How prices are Communicated to Consumers: The Fight over Prices on the Internet
Where’s the price? When it comes to prices, online retailers have a higher burden than their more traditional counterparts as companies, thanks to a 2004 Supreme Court ruling have gained considerable leeway in dictating how prices are communicated to consumers.
From Today's NYT:
Wary of the Internet’s tendency to relentlessly drive down prices, major brands and manufacturers — and now, book publishers — are striking back, deploying a variety of tactics and tools to control how their products are presented and priced online.
In many cases that freedom stems from a 2007 Supreme Court ruling in the case of Leegin Creative Leather Products v. PSKS. The ruling gave manufacturers considerably more leeway to dictate retail prices, once considered a violation of antitrust law, and it set a high legal hurdle for retailers to prove that this is bad for consumers.
Ever since that decision, retailers say manufacturers have become increasingly aggressive with one tool in particular: forbidding retailers from advertising their products for anything less than a certain price.
For offline retailers like Wal-Mart Stores and Best Buy, that means not dropping below those prices in the circulars and ads in newspapers.
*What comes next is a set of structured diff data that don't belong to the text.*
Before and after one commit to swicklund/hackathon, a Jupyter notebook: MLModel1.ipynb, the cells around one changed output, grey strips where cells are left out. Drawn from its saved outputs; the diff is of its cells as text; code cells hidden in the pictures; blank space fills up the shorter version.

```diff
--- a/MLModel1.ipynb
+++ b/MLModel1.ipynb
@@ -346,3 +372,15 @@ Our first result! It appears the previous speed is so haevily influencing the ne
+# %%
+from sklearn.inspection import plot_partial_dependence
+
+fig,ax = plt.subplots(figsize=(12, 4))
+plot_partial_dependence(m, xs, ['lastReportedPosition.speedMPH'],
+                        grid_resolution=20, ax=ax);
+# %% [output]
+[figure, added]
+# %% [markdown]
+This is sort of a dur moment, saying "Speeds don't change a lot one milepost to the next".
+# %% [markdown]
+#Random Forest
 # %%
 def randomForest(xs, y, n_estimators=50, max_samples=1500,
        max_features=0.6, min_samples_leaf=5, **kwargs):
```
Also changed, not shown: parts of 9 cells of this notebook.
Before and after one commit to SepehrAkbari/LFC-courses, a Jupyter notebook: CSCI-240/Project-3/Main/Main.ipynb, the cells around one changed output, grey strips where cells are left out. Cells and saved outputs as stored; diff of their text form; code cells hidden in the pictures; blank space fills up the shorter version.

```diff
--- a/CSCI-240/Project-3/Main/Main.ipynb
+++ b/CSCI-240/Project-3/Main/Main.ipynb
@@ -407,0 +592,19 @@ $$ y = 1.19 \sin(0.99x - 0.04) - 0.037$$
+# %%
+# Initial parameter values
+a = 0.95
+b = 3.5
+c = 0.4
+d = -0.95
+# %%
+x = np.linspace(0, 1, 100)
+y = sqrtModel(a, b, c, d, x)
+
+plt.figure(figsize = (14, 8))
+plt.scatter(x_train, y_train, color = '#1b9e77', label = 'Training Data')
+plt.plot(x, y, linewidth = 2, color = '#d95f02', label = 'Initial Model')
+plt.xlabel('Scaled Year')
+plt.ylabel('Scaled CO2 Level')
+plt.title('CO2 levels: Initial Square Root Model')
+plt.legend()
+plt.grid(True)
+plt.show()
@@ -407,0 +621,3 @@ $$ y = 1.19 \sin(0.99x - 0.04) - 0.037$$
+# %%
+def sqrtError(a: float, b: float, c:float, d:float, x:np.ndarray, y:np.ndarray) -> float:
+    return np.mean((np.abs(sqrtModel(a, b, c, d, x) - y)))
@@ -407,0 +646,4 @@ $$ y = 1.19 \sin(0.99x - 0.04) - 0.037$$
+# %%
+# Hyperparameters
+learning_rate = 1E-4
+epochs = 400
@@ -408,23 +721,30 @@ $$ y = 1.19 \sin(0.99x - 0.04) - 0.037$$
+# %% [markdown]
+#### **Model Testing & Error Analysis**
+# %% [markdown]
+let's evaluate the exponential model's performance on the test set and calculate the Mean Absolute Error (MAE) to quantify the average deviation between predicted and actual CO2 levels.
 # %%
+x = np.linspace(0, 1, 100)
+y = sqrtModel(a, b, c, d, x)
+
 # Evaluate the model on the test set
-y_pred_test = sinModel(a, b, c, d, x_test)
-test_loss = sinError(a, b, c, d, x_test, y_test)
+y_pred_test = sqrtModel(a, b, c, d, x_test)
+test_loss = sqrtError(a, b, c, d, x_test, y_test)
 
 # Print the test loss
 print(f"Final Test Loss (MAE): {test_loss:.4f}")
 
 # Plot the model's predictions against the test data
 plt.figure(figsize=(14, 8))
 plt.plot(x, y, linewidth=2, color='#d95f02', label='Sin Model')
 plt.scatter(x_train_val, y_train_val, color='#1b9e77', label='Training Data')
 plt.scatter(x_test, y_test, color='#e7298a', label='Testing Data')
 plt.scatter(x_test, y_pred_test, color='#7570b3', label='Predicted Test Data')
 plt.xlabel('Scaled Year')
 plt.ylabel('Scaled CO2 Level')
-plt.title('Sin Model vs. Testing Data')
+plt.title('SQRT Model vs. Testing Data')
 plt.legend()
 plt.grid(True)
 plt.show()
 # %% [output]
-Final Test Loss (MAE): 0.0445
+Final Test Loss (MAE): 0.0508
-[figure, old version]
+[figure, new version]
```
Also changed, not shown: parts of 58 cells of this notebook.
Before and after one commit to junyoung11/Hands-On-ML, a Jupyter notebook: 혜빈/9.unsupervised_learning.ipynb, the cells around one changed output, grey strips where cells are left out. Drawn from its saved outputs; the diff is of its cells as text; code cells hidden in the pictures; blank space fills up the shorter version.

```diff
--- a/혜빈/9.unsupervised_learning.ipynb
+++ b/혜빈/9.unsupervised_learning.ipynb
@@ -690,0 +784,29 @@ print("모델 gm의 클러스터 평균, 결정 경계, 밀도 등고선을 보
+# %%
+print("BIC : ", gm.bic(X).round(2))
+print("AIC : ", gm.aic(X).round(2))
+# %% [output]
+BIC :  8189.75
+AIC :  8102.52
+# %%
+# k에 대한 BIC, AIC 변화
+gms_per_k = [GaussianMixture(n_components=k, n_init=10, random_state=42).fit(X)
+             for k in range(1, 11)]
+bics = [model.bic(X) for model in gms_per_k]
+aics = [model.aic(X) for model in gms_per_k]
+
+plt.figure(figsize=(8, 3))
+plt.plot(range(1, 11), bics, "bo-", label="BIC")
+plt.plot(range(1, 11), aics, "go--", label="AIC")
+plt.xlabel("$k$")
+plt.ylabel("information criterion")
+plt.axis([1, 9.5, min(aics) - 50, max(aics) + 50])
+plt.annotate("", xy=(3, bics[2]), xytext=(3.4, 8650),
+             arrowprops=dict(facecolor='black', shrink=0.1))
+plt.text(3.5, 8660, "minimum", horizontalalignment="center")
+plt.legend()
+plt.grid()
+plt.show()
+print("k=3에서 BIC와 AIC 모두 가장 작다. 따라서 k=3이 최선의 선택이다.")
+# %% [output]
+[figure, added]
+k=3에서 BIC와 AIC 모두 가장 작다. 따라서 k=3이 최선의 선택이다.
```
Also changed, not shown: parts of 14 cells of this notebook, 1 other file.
But online retailers have a greater burden. Manufacturers consider the product pages on sites like eBay and Amazon.com to be ads, and they complain whenever e-commerce sites set prices below the minimum price.
This leads the sites to replace prices with notes that say things like “To see our price, add this item to your cart.” One day last week, prices were missing on Amazon.com for an array of products like the Milwaukee Sub-Compact Driver drill kit, a Movado men’s Esperanza watch and an Onkyo 7.2-channel home theater receiver.
Having consumers add something to their cart before knowing the price is also an increasingly popular behavioral economics tactic.
Most online retailers complain that the missing prices confuse consumers and give an advantage to big chains like Wal-Mart, which do not bear the same burden in their stores. They also say the practice of enforcing minimum advertised prices has gradually spread from the consumer electronics business to companies in other industries like sporting goods and jewelry, which are also trying to stem the downward pressure of prices online.
Amazon declined to comment on the issue, but the company’s feelings on the matter are public. “Retailers like Amazon have the legal right to set their own prices independently, but some manufacturers place restrictions on how those prices may be communicated,” reads an explanation on Amazon product pages that lack prices. “We realize that this is an inconvenience and are regularly working to educate manufacturers on how their policies impact our customers.”
Read the rest @ the NYT